Dave Robichaud

Dave Robichaud

A unique fish wheel created with centuries-old technology was used near Mission Tuesday to harvest and assess pink salmon.

Biologists from the Pacific Salmon Foundation and the Tsawwassen and Matsqui First Nations members are jointly carrying out the work, which is part of a broader initiative to apply innovative methods to improve in-season assessments about numbers and types of salmon as they migrate through the lower Fraser River.

“It’s the only one of its type anywhere,” says Karl English, president and senior fisheries biologist with LGL Limited Environmental Research Associates. “We don’t know of any fish wheel either similar size or certainly similar design. It’s a totally unique design.”

The fish wheel is a giant framed basket that rotates like a paddle and pulls fish from the river. The unit is mounted on a floating frame and is anchored at Crescent Island. The net stands more than six metres high and has harvested more than 15,000 pink salmon this season.

The fish are scooped up by the baskets as they rotate along the bottom of the river, propelled by the current. When the basket lifts up, the fish slide to a padded funnel at the bottom that is angled towards a hole. The fish then pass directly into waiting totes on a boat.

When these are filled, with up to 250 salmon each, the boat leaves for the mainland and a second vessel slides into place. The salmon are then loaded onto trucks and sent to the packers.

Dr. Brian Riddell, president and CEO of the Pacific Salmon Foundation, says the baskets are effective for selective fishing.
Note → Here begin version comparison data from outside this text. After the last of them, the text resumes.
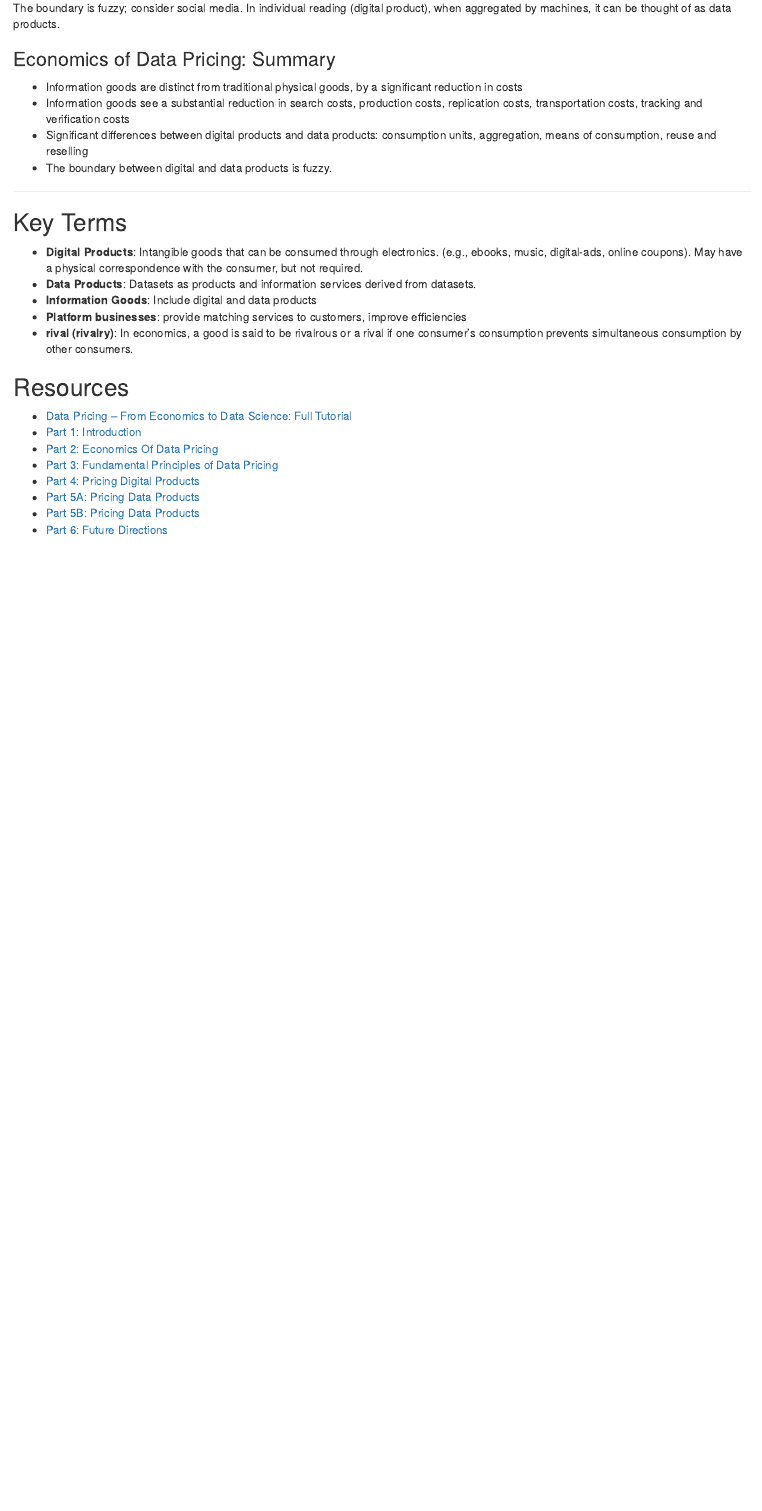
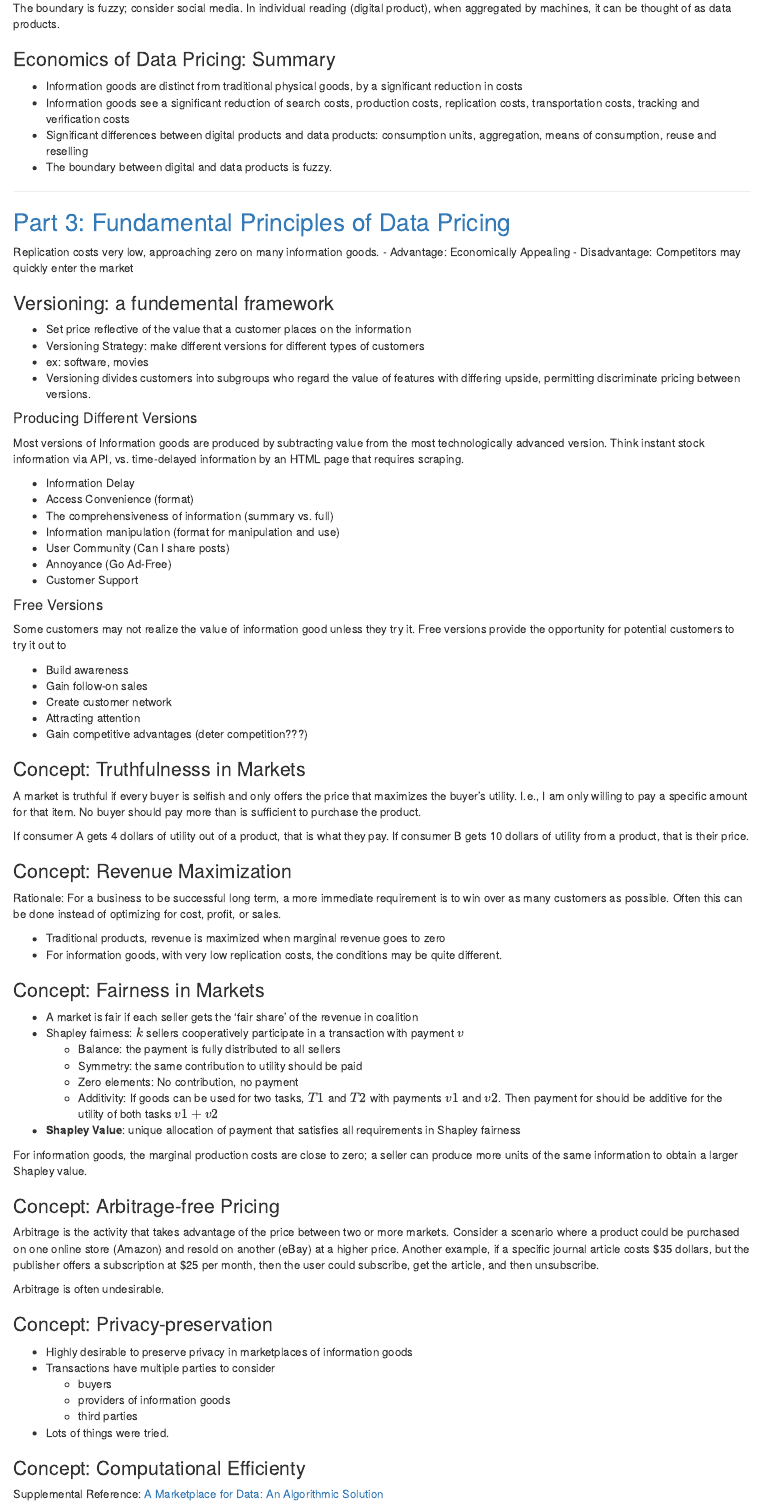
Before and after one commit to bcbeidel/programmers-book-club, an R Markdown document (kdd-2020/data-pricing-from-economics-to-data-science/main.Rmd): the page in a window 1100 px wide, from 3750 px down before the commit and from 3930 px down after it, so that both start at the same text. The pictures show the output file kdd-2020/data-pricing-from-economics-to-data-science/main.html that the author committed with the source, opened offline.

Commit message:
add data pricing; part 3 notes

```diff
--- a/kdd-2020/data-pricing-from-economics-to-data-science/main.Rmd
+++ b/kdd-2020/data-pricing-from-economics-to-data-science/main.Rmd
@@ -170,6 +170,88 @@
 ### Economics of Data Pricing: Summary
 
 - Information goods are distinct from traditional physical goods, by a significant reduction in costs
-- Information goods see a substantial reduction in search costs, production costs, replication costs, transportation costs, tracking and verification costs
+- Information goods see a significant reduction of search costs, production costs, replication costs, transportation costs, tracking and verification costs
 - Significant differences between digital products and data products: consumption units, aggregation, means of consumption, reuse and reselling
 - The boundary between digital and data products is fuzzy.
+
+---
+
+## [Part 3: Fundamental Principles of Data Pricing](https://www.youtube.com/watch?v=JMQ4qmgfCrE&feature=emb_logo)
+
+Replication costs very low, approaching zero on many information goods.
+- Advantage: Economically Appealing
+- Disadvantage: Competitors may quickly enter the market
+
+### Versioning: a fundemental framework
+
+- Set price reflective of the value that a customer places on the information
+- Versioning Strategy: make different versions for different types of customers
+- ex: software, movies
+- Versioning divides customers into subgroups who regard the value of features with differing upside, permitting discriminate pricing between versions.
+
+#### Producing Different Versions
+
+Most versions of Information goods are produced by subtracting value from the most technologically advanced version.  Think instant stock information via API, vs. time-delayed information by an HTML page that requires scraping.
+
+- Information Delay
+- Access Convenience (format)
+- The comprehensiveness of information (summary vs. full)
+- Information manipulation (format for manipulation and use)
+- User Community (Can I share posts)
+- Annoyance (Go Ad-Free)
+- Customer Support
+
+#### Free Versions
+
+Some customers may not realize the value of information good unless they try it. Free versions provide the opportunity for potential customers to try it out to
+
+- Build awareness
+- Gain follow-on sales
+- Create customer network
+- Attracting attention
+- Gain competitive advantages (deter competition???)
+
+### Concept: Truthfulnesss in Markets
+
+A market is truthful if every buyer is selfish and only offers the price that maximizes the buyer's utility. I.e., I am only willing to pay a specific amount for that item.  No buyer should pay more than is sufficient to purchase the product.
+
+If consumer A gets 4 dollars of utility out of a product, that is what they pay.  If consumer B gets 10 dollars of utility from a product, that is their price.
+
+### Concept: Revenue Maximization
+
+Rationale: For a business to be successful long term, a more immediate requirement is to win over as many customers as possible.  Often this can be done instead of optimizing for cost, profit, or sales.
+
+- Traditional products, revenue is maximized when marginal revenue goes to zero
+- For information goods, with very low replication costs, the conditions may be quite different.
+
+### Concept: Fairness in Markets
+
+- A market is fair if each seller gets the 'fair share' of the revenue in coalition
+- Shapley fairness: $k$ sellers cooperatively participate in a transaction with payment $v$
+    - Balance: the payment is fully distributed to all sellers
+    - Symmetry: the same contribution to utility should be paid
+    - Zero elements: No contribution, no payment
+    - Additivity: If goods can be used for two tasks, $T1$ and $T2$ with payments $v1$ and $v2$. Then payment for should be additive for the utility of both tasks $v1 + v2$
+
+- **Shapley Value**: unique allocation of payment that satisfies all requirements in Shapley fairness
+
+For information goods, the marginal production costs are close to zero; a seller can produce more units of the same information to obtain a larger Shapley value.
+
+### Concept: Arbitrage-free Pricing
+
+Arbitrage is the activity that takes advantage of the price between two or more markets.  Consider a scenario where a product could be purchased on one online store (Amazon) and resold on another (eBay) at a higher price. Another example, if a specific journal article costs \$35 dollars, but the publisher offers a subscription at \$25 per month, then the user could subscribe, get the article, and then unsubscribe.
+
+Arbitrage is often undesirable.
+
+### Concept: Privacy-preservation
+
+- Highly desirable to preserve privacy in marketplaces of information goods
+- Transactions have multiple parties to consider
+    - buyers
+    - providers of information goods
+    - third parties
+- Lots of things were tried.
+
+### Concept: Computational Efficienty
+
+Supplemental Reference: [A Marketplace for Data: An Algorithmic Solution](https://arxiv.org/pdf/1805.08125.pdf)
@@ -182,4 +279,3 @@
 - **Data Products**: Datasets as products and information services derived from datasets.
 - **Information Goods**: Include digital and data products
 - **Platform businesses**: provide matching services to customers, improve efficiencies
-- **rival (rivalry)**: In economics, a good is said to be rivalrous or a rival if one consumer's consumption prevents simultaneous consumption by other consumers.
```
Also changed, not shown: kdd-2020/data-pricing-from-economics-to-data-science/main.html, kdd-2020/data-pricing-from-economics-to-data-science/main.Rmd (21 more changed lines).
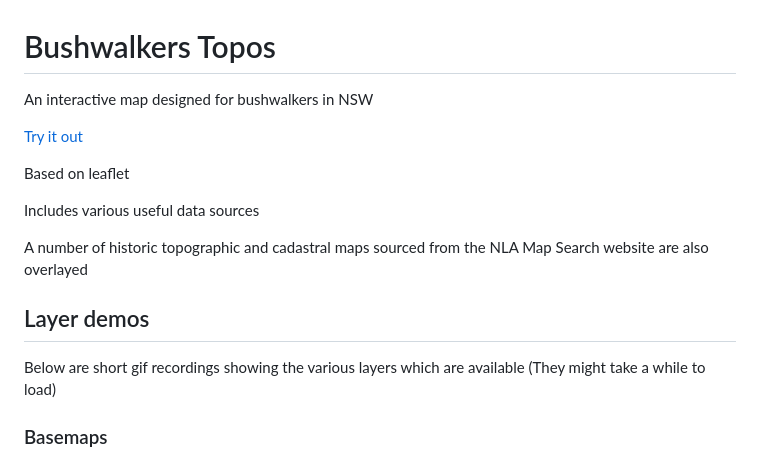
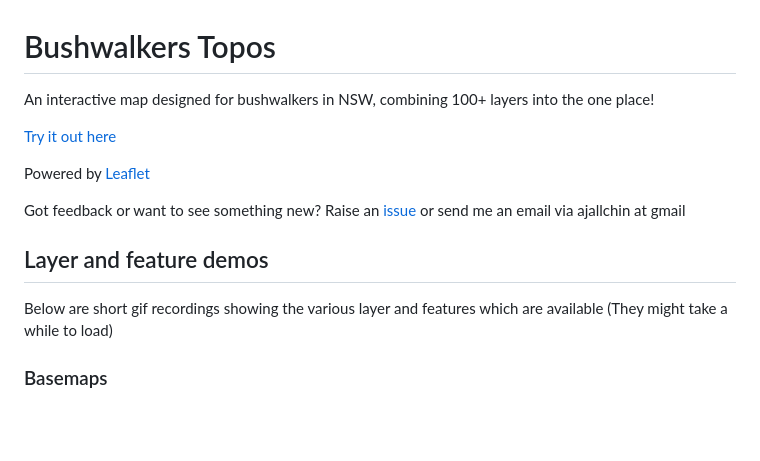
Before and after one commit to gangerang/bushwalkers-topos, a Markdown page: README.md, the part around the change. Rendered like a GitHub page; blank space fills up the shorter version.

Commit message:
improve readme intro

```diff
--- a/README.md
+++ b/README.md
@@ -1,16 +1,14 @@
 # Bushwalkers Topos
-An interactive map designed for bushwalkers in NSW
+An interactive map designed for bushwalkers in NSW, combining 100+ layers into the one place!
 
-[Try it out](https://bushwalkingmaps.com)
+[Try it out here](https://bushwalkingmaps.com)
 
-Based on leaflet
+Powered by [Leaflet](leafletjs.com)
 
-Includes various useful data sources
+Got feedback or want to see something new? Raise an [issue](https://github.com/gangerang/bushwalkers-topos/issues/new/choose) or send me an email via ajallchin at gmail
 
-A number of historic topographic and cadastral maps sourced from the NLA Map Search website are also overlayed
-
-## Layer demos
-Below are short gif recordings showing the various layers which are available
+## Layer and feature demos
+Below are short gif recordings showing the various layer and features which are available
 (They might take a while to load)
 
 ### Basemaps
```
Fisheries Canada permitted the First Nations bands to undertake the commercial harvest due to its selective nature.

The pink harvest will run 10-15 days, said English.